# Problem to solve:
Look through the listing below for the word "figure" and copy every line where it occurs.

□ □ □

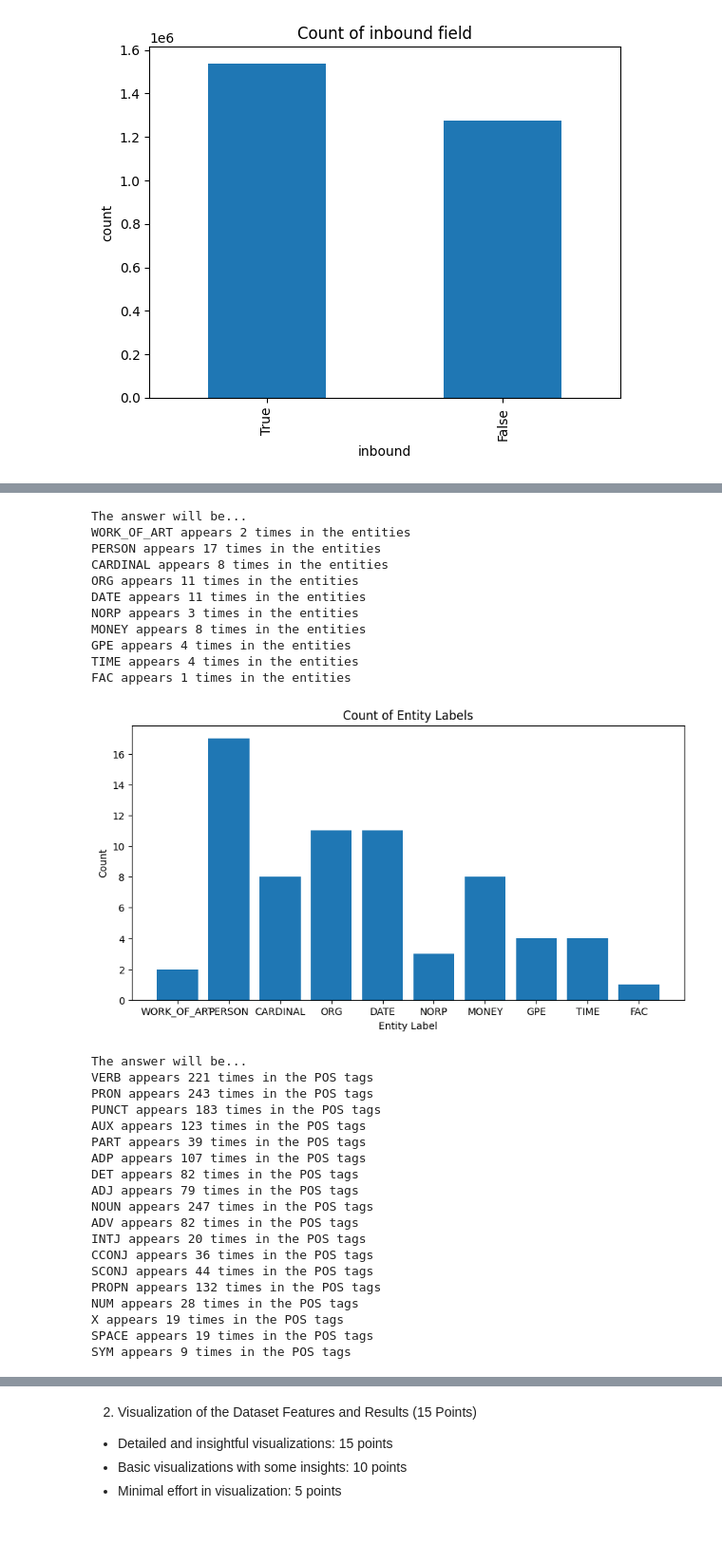
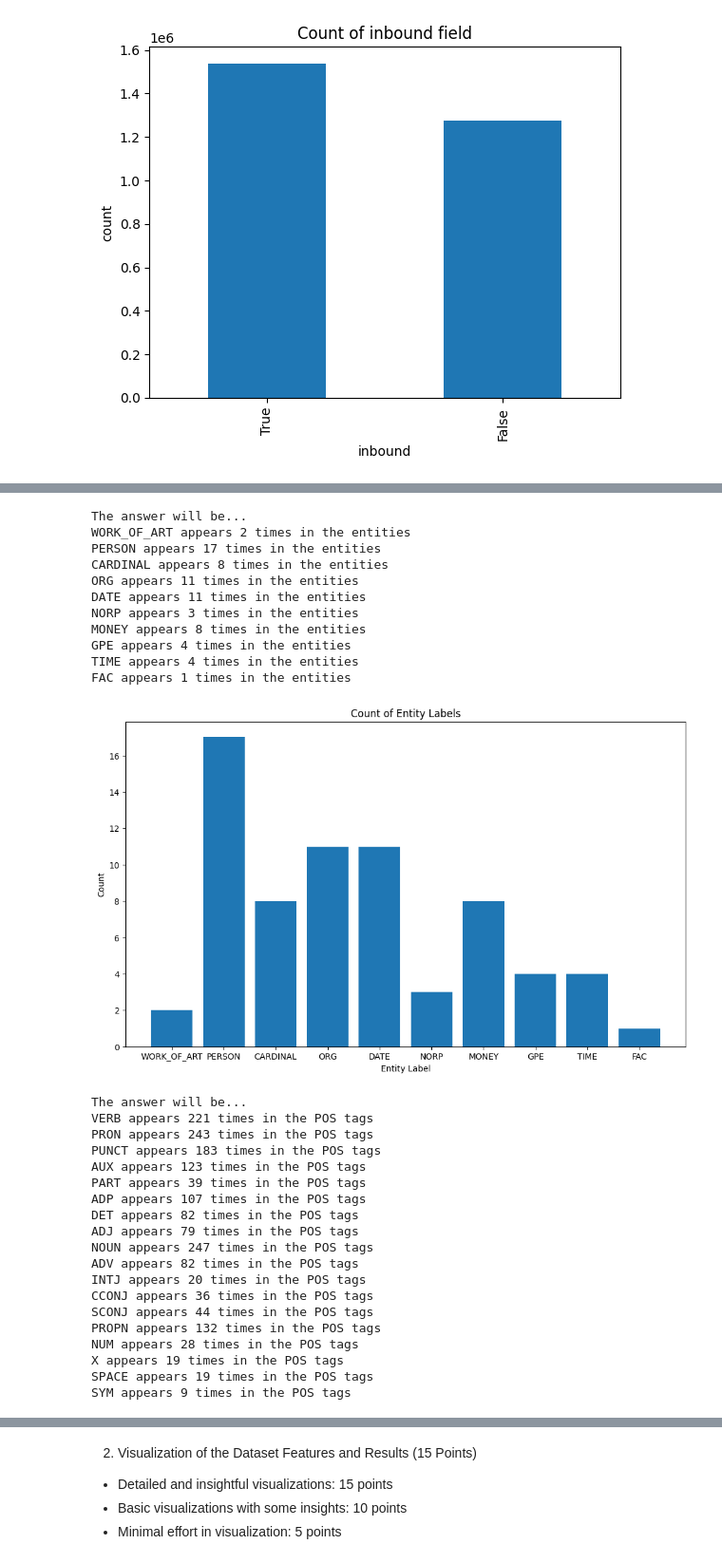
Before and after one commit to luizdataeng/project_nlp_fanshawe, a Jupyter notebook: main.ipynb, the cells around one changed output, grey strips where cells are left out. Shown at 95% size. Saved outputs shown, nothing was run; the diff lists cells and outputs as text; code cells hidden in the pictures; blank space fills up the shorter version.

```diff
--- a/main.ipynb
+++ b/main.ipynb
@@ -161,7 +76,7 @@ for label, count in entity_counts.items():
     print("{} appears {} times in the entities".format(label, count))
 
 # Plot
-plt.figure(figsize=(10,5))
+plt.figure(figsize=(12,7))
 plt.bar(entity_counts.keys(), entity_counts.values())
 plt.title('Count of Entity Labels')
 plt.xlabel('Entity Label')
@@ -176,35 +91,35 @@ for pos, count in pos_counts.items():
     print("{} appears {} times in the POS tags".format(pos, count))
 
 # Plot
-plt.figure(figsize=(10,5))
+plt.figure(figsize=(12,7))
 plt.bar(pos_counts.keys(), pos_counts.values())
 plt.title('Count of POS Tags')
 plt.xlabel('POS Tag')
 plt.ylabel('Count')
 plt.show()
 
 # Count True/False
 inbound_counts = data['inbound'][data['inbound'].isin([True, False])].value_counts()
 
 print("")
 # Create pie chart
 plt.figure(figsize=(6,6))
 plt.pie(inbound_counts, labels=['Companies', 'Users'], autopct='%1.1f%%', startangle=90, colors=['lightcoral', 'skyblue'])
 plt.title('Inbound Field Distribution')
 plt.show()
 # %% [output]
 The answer will be...
 WORK_OF_ART appears 2 times in the entities
 PERSON appears 17 times in the entities
 CARDINAL appears 8 times in the entities
 ORG appears 11 times in the entities
 DATE appears 11 times in the entities
 NORP appears 3 times in the entities
 MONEY appears 8 times in the entities
 GPE appears 4 times in the entities
 TIME appears 4 times in the entities
 FAC appears 1 times in the entities
-[figure, old version]
+[figure, new version]
 The answer will be...
 VERB appears 221 times in the POS tags
 PRON appears 243 times in the POS tags
```
Also changed, not shown: parts of 13 cells of this notebook, 2 other files.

□ □ □

# Written answer:
-plt.figure(figsize=(10,5))
+plt.figure(figsize=(12,7))
-plt.figure(figsize=(10,5))
+plt.figure(figsize=(12,7))
 plt.figure(figsize=(6,6))
-[figure, old version]
+[figure, new version]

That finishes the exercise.